Again, this is all speculation and hypotheticals since I don't have enough information on the specifics of the Childs case to come to any meaningful conclusion. I would love to have more information on this case, however. If anyone has anything more detailed than what's been released to the press, I'd love to hear it.
Given the facts known, Childs certainly did something he shouldn't have, but unless he dropped a logic bomb in the network, it's barely a bump in the road.
If you really wanted to make a point and mess up the network, there are many better ways to do it. You could place a box near the core somewhere that randomly swaps bits in the datastream. That would certainly cause problems, but would also be discovered quickly.
Better yet, write a few database queries that randomly swap numbers and letters in various database fields.
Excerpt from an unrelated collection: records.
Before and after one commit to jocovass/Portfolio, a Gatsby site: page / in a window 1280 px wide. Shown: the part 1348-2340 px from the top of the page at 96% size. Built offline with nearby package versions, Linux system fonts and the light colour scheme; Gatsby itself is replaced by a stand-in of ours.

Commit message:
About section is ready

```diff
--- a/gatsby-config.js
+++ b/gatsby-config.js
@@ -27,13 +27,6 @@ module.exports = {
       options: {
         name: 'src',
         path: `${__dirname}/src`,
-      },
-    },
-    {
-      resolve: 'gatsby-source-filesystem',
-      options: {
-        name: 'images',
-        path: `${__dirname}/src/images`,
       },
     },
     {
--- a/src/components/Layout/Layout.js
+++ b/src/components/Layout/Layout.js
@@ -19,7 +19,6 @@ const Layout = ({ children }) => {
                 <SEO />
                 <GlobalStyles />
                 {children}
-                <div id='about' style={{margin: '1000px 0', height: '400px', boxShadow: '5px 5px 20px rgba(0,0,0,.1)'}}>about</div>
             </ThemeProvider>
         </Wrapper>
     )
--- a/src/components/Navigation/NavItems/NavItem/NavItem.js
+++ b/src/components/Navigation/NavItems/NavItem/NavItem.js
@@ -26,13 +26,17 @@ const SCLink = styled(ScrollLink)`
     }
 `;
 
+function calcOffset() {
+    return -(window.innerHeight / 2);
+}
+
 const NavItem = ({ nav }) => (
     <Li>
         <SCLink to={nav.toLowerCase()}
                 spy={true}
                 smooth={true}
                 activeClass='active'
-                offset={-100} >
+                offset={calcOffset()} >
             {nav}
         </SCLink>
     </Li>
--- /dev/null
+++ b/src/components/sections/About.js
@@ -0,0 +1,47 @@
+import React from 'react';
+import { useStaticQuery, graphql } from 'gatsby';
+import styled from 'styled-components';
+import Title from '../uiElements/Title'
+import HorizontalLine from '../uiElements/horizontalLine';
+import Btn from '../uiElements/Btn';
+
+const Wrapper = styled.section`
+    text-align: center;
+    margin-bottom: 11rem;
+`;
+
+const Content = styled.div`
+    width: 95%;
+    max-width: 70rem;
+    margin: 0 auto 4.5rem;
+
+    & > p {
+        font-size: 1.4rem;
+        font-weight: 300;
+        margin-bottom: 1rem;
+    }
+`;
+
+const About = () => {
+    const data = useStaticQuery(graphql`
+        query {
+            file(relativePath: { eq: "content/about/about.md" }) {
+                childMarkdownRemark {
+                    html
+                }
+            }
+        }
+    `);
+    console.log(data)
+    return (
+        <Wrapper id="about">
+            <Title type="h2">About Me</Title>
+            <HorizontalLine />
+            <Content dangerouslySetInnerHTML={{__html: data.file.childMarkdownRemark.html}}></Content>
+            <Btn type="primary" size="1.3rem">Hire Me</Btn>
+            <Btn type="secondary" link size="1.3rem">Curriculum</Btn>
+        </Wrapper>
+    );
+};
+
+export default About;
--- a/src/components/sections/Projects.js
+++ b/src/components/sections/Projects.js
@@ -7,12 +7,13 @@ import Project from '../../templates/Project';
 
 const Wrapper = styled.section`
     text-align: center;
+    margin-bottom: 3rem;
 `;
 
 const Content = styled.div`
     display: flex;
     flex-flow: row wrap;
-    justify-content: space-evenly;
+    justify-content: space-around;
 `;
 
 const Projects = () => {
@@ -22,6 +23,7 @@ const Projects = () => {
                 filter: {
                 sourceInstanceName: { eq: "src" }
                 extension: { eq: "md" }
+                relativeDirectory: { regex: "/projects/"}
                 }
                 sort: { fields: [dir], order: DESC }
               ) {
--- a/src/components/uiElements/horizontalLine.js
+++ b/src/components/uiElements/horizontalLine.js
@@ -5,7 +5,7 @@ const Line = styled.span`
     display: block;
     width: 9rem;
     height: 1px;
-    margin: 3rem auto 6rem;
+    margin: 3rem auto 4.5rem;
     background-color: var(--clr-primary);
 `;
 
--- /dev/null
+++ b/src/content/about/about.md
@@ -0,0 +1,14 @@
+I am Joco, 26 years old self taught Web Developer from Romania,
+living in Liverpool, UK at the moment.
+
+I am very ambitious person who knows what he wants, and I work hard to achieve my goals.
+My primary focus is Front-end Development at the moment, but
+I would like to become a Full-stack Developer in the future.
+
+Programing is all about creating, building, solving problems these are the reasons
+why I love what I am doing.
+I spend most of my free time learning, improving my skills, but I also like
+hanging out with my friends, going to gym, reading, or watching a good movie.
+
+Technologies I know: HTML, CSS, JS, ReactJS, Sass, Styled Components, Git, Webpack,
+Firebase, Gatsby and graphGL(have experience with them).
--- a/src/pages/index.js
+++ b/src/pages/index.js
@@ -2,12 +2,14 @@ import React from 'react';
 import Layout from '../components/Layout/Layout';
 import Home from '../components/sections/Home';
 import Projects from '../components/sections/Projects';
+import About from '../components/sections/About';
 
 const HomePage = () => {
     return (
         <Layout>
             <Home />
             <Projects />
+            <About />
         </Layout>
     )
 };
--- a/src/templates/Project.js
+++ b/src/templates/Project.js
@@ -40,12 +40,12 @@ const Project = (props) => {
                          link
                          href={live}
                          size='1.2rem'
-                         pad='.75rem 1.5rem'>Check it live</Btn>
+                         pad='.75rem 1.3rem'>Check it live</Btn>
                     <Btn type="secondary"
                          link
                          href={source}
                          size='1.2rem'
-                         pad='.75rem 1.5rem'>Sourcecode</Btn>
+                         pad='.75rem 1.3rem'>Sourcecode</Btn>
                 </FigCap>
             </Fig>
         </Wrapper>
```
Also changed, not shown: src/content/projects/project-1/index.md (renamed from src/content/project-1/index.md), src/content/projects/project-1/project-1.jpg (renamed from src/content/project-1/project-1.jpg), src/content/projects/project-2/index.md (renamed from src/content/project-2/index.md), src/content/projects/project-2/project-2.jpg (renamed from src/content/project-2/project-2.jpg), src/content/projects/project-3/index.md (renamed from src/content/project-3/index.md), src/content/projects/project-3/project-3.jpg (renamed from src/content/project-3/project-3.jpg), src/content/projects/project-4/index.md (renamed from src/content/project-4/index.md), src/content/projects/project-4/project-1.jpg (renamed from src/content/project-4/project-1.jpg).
If that script started out slow and then grew in scope over days and weeks, it's likely that by the time the problem was discovered, most of the backups would already be tainted, and anything using that database would be basically unusable. For a municipal government, the data loss and time required to fix that problem would be significant, to be sure. Most or all criminal and tax records would be compromised and chaos would ensue. Interestingly, I wrote about this very scenario several years ago. The cost to fix problems like that would carry a heavy pricetag, indeed. Maybe even millions of dollars.
Don't get me wrong -- I'm not defending Childs' actions in any way, shape, or form, I'm just pointing out that there's a world of difference between letting the air out of a car's tires and wiring a bomb to the ignition switch.